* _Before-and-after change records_
══════════════════════════════
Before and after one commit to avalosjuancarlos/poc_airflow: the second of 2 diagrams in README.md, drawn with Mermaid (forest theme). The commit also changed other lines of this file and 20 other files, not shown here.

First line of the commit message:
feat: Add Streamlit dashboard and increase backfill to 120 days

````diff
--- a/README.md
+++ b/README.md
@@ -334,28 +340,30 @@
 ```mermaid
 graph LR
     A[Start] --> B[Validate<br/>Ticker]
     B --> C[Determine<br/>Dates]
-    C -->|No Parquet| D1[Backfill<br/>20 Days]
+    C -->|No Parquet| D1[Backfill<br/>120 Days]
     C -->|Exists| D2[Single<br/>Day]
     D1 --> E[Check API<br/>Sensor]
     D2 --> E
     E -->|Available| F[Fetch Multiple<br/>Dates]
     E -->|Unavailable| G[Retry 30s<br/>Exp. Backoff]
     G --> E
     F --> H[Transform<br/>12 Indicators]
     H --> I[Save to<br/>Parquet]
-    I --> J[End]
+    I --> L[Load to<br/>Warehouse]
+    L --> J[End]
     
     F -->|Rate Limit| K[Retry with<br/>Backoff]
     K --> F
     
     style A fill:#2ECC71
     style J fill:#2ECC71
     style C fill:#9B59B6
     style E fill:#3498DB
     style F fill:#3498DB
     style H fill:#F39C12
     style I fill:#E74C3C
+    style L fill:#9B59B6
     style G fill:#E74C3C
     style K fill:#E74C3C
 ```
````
══════════════════════════════
* _What is needed_
Check each line of the records for the word "style" and extract those that contain it.

* _Response_
     style A fill:#2ECC71
     style J fill:#2ECC71
     style C fill:#9B59B6
     style E fill:#3498DB
     style F fill:#3498DB
     style H fill:#F39C12
     style I fill:#E74C3C
+    style L fill:#9B59B6
     style G fill:#E74C3C
     style K fill:#E74C3C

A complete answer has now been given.